-- What the task requires --
Would you filter these records and copy every line that has the word "BottomSheetHandle"?

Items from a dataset
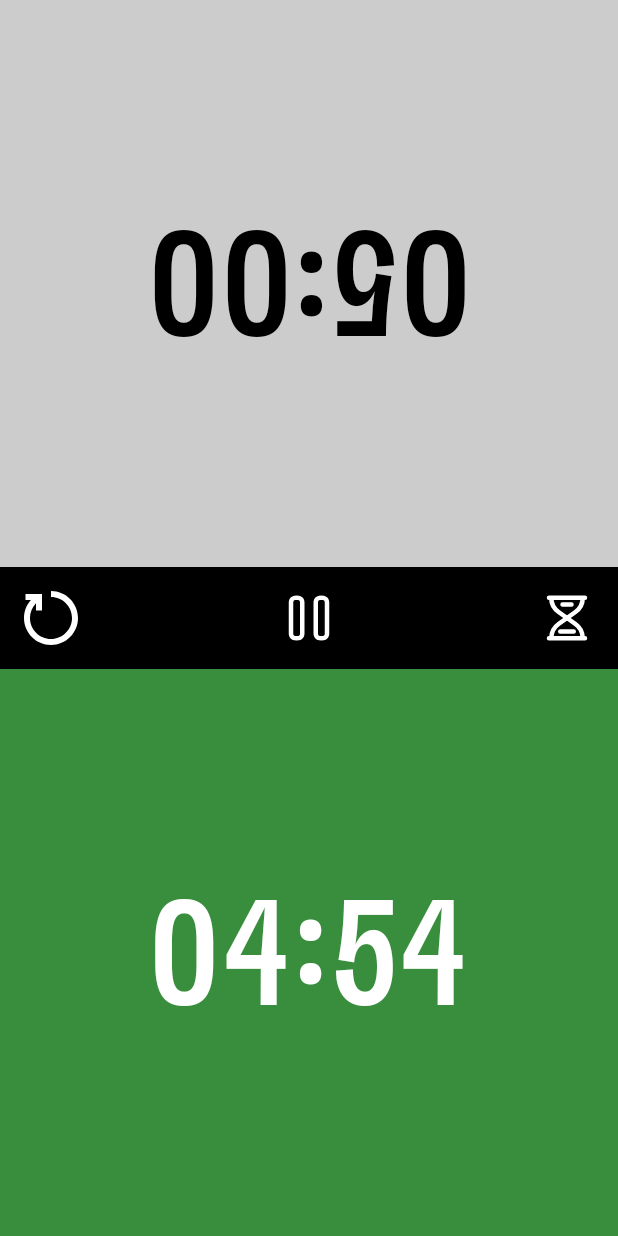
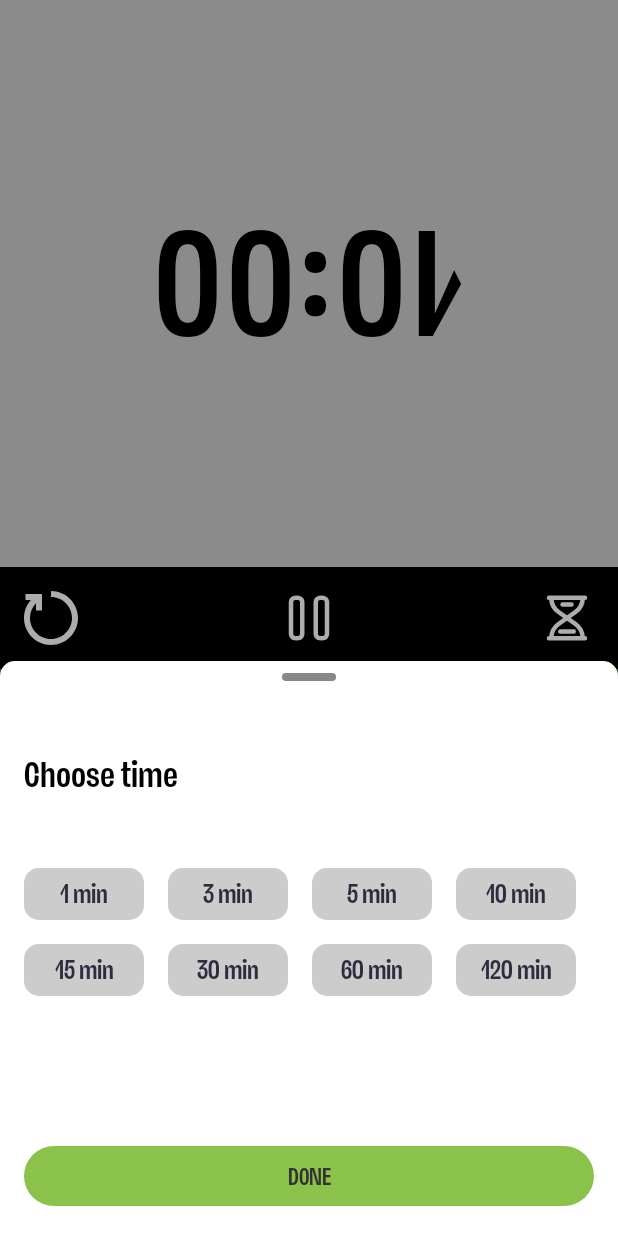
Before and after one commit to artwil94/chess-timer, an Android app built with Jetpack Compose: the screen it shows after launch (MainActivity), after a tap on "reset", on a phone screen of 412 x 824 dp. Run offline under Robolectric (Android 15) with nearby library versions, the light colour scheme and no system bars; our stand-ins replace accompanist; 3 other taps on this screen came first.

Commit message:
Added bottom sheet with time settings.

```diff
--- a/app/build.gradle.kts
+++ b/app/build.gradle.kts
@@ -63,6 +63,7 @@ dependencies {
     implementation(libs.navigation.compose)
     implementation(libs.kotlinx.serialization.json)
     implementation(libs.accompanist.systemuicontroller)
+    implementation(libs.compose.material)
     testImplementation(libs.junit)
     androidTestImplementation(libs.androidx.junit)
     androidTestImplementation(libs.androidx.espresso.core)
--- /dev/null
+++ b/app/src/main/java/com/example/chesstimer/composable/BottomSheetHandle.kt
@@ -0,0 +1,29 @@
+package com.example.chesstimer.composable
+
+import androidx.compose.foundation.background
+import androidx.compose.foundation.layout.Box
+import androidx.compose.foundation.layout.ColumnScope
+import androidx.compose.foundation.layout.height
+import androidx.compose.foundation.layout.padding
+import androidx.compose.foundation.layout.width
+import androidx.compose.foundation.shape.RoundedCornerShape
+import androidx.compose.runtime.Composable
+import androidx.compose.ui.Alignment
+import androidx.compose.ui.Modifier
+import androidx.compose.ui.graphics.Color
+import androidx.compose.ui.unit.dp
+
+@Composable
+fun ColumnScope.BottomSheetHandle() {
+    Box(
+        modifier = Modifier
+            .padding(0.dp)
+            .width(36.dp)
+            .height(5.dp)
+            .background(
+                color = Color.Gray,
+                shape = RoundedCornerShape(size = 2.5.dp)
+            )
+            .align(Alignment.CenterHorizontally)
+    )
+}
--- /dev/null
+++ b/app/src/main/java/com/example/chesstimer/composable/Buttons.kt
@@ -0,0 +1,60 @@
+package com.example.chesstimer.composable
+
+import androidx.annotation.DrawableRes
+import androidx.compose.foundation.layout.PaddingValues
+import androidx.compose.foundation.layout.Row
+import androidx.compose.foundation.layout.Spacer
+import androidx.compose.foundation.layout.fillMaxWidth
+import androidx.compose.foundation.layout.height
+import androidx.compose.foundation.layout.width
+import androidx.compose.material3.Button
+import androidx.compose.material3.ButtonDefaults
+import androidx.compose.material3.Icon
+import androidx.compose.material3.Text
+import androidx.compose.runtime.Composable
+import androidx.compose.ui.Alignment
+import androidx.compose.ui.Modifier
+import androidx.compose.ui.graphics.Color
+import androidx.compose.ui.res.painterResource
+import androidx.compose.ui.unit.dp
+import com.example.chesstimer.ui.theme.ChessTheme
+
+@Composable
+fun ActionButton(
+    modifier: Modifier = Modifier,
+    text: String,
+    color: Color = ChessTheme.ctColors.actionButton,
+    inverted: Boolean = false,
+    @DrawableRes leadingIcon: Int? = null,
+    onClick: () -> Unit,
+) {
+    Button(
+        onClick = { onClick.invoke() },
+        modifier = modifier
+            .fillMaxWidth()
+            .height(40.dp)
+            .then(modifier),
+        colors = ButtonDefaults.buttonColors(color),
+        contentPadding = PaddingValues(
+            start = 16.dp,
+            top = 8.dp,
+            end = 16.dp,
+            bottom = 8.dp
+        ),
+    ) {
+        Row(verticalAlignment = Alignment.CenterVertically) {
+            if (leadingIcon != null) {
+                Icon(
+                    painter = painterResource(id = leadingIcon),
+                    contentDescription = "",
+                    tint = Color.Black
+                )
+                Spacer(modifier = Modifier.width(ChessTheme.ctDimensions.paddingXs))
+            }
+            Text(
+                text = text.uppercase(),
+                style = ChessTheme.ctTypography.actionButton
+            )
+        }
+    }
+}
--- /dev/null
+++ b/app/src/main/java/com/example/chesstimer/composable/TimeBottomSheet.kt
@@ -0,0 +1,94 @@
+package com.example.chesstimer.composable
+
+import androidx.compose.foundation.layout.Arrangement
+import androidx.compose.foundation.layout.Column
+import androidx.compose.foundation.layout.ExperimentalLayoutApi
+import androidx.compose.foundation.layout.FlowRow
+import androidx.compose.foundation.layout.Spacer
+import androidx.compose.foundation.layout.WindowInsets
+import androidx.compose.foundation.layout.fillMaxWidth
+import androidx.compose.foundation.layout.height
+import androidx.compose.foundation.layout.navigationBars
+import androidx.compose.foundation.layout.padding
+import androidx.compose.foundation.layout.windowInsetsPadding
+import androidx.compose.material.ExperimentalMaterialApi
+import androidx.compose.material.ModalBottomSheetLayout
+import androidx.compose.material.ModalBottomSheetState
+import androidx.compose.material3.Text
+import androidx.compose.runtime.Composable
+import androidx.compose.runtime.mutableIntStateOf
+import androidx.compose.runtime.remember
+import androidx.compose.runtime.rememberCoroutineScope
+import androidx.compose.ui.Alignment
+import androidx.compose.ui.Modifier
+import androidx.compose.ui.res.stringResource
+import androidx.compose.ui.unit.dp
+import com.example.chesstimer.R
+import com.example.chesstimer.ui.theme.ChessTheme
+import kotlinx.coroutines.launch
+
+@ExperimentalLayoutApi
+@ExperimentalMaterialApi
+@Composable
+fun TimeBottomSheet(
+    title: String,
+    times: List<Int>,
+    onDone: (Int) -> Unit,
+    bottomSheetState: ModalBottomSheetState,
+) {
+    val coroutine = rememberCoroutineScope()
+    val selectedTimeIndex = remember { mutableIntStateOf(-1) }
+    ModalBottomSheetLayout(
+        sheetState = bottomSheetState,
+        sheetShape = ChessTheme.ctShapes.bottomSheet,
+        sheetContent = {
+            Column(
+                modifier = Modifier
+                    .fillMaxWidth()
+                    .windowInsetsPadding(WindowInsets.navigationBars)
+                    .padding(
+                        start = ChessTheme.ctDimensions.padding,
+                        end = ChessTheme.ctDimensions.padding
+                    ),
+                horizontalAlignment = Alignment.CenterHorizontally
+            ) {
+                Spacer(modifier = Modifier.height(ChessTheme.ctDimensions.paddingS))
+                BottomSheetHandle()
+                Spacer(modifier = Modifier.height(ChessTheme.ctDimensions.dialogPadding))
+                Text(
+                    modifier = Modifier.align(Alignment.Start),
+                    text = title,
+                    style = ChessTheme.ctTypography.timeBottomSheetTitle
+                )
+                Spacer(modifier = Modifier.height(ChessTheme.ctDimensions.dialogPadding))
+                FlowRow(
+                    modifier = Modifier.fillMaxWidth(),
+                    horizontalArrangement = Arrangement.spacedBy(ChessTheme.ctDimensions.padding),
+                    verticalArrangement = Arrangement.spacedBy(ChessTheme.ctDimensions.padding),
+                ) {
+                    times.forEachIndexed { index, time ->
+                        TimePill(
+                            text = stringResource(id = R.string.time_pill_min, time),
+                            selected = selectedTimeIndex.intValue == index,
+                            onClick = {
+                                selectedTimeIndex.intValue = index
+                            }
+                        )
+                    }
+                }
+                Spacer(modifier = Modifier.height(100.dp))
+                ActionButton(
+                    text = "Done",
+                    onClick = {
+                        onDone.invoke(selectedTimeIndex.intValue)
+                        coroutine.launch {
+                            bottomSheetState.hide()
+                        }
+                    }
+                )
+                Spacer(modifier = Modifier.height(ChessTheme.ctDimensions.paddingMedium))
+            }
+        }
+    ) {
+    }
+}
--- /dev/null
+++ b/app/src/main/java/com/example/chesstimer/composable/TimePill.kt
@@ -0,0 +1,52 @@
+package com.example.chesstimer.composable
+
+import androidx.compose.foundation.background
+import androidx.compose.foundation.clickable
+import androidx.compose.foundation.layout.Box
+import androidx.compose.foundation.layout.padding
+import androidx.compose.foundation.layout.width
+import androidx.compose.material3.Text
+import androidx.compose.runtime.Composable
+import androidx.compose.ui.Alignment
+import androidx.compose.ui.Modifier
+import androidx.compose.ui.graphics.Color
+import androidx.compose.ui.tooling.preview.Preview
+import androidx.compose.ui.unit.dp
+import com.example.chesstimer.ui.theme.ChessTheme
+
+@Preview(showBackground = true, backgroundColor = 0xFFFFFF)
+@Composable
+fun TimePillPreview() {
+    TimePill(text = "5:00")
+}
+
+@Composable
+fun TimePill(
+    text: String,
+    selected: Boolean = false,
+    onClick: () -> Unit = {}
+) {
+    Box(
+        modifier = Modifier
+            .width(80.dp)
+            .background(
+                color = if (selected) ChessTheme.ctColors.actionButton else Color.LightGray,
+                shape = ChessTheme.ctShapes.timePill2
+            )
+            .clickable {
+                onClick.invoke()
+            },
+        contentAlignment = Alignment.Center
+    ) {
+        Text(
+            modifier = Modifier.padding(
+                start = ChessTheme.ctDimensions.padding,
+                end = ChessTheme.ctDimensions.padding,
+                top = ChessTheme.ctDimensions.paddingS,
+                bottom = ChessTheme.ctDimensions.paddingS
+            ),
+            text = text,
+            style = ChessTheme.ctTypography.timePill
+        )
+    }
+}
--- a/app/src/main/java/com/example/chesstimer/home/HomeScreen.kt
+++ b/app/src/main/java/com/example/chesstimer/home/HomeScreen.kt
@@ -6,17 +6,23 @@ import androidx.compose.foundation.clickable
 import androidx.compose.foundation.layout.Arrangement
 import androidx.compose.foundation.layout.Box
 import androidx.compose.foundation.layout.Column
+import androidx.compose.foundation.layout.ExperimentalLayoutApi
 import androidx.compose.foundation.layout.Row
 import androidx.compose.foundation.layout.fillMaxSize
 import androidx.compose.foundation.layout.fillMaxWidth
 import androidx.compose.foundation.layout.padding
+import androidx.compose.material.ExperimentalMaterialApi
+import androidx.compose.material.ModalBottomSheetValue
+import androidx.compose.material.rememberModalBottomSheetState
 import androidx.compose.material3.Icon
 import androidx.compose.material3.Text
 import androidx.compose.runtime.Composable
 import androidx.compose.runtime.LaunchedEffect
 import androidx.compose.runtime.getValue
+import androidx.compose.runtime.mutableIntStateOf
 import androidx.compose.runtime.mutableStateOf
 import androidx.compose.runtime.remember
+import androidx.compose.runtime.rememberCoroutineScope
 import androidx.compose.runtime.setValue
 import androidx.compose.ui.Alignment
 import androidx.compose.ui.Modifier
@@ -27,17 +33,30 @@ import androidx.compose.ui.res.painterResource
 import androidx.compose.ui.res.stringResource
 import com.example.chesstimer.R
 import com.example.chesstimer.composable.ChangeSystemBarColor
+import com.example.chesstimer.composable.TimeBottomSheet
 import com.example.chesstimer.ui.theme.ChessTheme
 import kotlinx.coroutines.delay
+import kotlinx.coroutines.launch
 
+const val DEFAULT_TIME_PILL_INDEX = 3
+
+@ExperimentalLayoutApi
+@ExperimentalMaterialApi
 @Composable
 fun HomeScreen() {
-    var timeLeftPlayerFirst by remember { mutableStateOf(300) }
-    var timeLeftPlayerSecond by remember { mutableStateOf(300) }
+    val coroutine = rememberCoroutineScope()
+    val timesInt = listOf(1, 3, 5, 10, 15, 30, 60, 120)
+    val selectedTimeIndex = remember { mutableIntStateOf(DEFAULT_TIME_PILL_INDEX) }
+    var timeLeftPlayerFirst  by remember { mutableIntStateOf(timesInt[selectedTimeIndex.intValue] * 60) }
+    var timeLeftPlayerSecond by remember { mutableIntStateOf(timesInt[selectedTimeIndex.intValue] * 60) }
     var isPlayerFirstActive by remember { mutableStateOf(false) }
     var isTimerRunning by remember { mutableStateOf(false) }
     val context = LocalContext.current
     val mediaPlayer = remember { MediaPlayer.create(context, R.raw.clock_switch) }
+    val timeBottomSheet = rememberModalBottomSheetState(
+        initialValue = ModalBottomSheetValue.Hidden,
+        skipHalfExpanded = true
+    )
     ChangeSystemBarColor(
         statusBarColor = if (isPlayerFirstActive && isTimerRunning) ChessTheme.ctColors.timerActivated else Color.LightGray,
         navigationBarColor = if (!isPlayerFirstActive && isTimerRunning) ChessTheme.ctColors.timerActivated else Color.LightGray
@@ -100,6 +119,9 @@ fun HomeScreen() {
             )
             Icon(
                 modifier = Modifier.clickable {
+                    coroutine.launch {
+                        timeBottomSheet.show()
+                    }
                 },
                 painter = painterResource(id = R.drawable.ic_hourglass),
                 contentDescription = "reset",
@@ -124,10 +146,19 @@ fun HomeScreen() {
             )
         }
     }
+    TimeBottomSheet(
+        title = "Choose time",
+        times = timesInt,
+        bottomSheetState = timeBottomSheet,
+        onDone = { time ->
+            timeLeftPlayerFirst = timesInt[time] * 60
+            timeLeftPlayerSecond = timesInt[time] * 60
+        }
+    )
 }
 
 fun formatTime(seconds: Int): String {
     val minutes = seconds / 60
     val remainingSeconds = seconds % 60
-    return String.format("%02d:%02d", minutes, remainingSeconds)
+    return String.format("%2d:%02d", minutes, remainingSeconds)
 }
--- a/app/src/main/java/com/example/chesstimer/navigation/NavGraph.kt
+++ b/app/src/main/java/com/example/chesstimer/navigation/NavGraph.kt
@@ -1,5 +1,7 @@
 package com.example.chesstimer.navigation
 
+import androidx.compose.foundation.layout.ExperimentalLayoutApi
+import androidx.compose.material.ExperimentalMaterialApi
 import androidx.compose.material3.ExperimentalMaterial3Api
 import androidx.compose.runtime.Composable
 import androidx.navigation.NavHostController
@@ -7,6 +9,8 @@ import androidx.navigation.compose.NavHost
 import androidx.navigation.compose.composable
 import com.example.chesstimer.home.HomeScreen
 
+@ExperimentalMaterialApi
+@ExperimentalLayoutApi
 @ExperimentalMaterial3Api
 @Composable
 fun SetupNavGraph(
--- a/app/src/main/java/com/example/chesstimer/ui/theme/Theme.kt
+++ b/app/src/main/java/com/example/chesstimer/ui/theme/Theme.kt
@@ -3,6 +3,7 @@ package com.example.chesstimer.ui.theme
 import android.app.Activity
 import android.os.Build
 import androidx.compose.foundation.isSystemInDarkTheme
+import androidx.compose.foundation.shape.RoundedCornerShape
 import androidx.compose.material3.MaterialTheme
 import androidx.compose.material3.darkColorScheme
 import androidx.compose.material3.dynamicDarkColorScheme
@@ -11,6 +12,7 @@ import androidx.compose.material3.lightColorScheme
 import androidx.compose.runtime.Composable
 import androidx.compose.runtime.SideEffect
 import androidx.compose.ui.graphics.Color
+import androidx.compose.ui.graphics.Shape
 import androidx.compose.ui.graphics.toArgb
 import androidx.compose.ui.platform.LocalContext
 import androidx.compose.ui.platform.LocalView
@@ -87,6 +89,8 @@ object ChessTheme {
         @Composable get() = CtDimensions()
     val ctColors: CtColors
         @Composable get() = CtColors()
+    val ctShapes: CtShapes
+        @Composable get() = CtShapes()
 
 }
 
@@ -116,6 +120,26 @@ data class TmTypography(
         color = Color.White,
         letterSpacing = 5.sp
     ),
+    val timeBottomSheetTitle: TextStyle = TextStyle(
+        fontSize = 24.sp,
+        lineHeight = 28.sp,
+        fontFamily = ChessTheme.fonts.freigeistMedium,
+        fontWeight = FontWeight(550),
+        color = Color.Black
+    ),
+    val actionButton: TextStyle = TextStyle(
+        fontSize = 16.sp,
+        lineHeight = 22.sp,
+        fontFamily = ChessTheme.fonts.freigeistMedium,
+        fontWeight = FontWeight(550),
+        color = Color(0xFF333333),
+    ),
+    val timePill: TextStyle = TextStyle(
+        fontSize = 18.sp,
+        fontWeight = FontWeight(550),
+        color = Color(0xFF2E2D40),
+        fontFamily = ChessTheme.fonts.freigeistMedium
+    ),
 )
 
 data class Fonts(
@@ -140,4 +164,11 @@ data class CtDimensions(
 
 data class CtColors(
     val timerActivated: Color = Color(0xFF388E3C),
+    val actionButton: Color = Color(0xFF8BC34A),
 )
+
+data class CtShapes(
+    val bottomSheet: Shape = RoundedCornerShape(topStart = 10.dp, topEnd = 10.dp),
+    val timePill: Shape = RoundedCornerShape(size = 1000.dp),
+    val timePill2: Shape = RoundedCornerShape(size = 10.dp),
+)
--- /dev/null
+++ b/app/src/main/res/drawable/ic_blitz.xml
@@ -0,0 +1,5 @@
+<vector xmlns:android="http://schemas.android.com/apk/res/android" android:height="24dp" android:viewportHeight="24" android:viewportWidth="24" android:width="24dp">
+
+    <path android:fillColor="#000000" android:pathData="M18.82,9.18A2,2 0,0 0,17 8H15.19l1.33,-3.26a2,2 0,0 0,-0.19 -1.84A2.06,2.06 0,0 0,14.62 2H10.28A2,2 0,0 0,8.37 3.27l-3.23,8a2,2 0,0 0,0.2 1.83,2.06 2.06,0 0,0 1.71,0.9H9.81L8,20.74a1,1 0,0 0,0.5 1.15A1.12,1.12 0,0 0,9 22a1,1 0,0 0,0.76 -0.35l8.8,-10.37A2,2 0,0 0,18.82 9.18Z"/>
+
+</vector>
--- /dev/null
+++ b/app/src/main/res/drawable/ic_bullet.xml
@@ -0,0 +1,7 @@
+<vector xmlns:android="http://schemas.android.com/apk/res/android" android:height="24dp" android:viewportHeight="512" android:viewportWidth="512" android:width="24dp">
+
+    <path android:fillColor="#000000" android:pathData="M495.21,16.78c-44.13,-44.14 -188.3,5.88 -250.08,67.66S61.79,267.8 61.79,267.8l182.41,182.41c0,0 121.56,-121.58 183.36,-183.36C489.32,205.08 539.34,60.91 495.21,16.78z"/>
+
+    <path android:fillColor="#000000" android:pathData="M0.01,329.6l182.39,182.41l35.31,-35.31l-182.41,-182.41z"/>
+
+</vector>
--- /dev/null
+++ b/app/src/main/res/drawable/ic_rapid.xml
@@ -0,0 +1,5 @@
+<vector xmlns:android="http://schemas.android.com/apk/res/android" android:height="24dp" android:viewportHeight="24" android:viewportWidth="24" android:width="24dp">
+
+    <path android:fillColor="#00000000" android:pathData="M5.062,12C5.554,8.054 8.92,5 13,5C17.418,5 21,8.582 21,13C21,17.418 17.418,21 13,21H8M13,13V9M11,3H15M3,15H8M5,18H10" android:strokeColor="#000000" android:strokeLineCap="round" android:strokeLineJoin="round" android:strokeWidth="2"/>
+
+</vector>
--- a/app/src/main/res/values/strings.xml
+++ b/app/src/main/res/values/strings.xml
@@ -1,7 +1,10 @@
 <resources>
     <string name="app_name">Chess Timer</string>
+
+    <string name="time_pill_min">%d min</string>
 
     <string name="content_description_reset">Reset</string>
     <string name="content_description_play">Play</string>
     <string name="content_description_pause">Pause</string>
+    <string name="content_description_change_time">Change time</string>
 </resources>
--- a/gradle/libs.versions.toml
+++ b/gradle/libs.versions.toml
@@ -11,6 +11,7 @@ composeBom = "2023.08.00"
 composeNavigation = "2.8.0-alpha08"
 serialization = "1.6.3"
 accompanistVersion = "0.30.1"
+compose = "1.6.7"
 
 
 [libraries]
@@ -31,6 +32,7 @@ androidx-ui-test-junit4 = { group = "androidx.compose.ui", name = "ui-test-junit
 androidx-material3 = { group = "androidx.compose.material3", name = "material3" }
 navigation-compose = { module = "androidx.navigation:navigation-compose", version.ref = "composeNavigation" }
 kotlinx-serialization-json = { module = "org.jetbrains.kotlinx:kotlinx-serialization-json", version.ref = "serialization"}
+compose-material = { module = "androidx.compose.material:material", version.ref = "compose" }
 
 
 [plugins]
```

-- Exercise output --
+++ b/app/src/main/java/com/example/chesstimer/composable/BottomSheetHandle.kt
+fun ColumnScope.BottomSheetHandle() {
+                BottomSheetHandle()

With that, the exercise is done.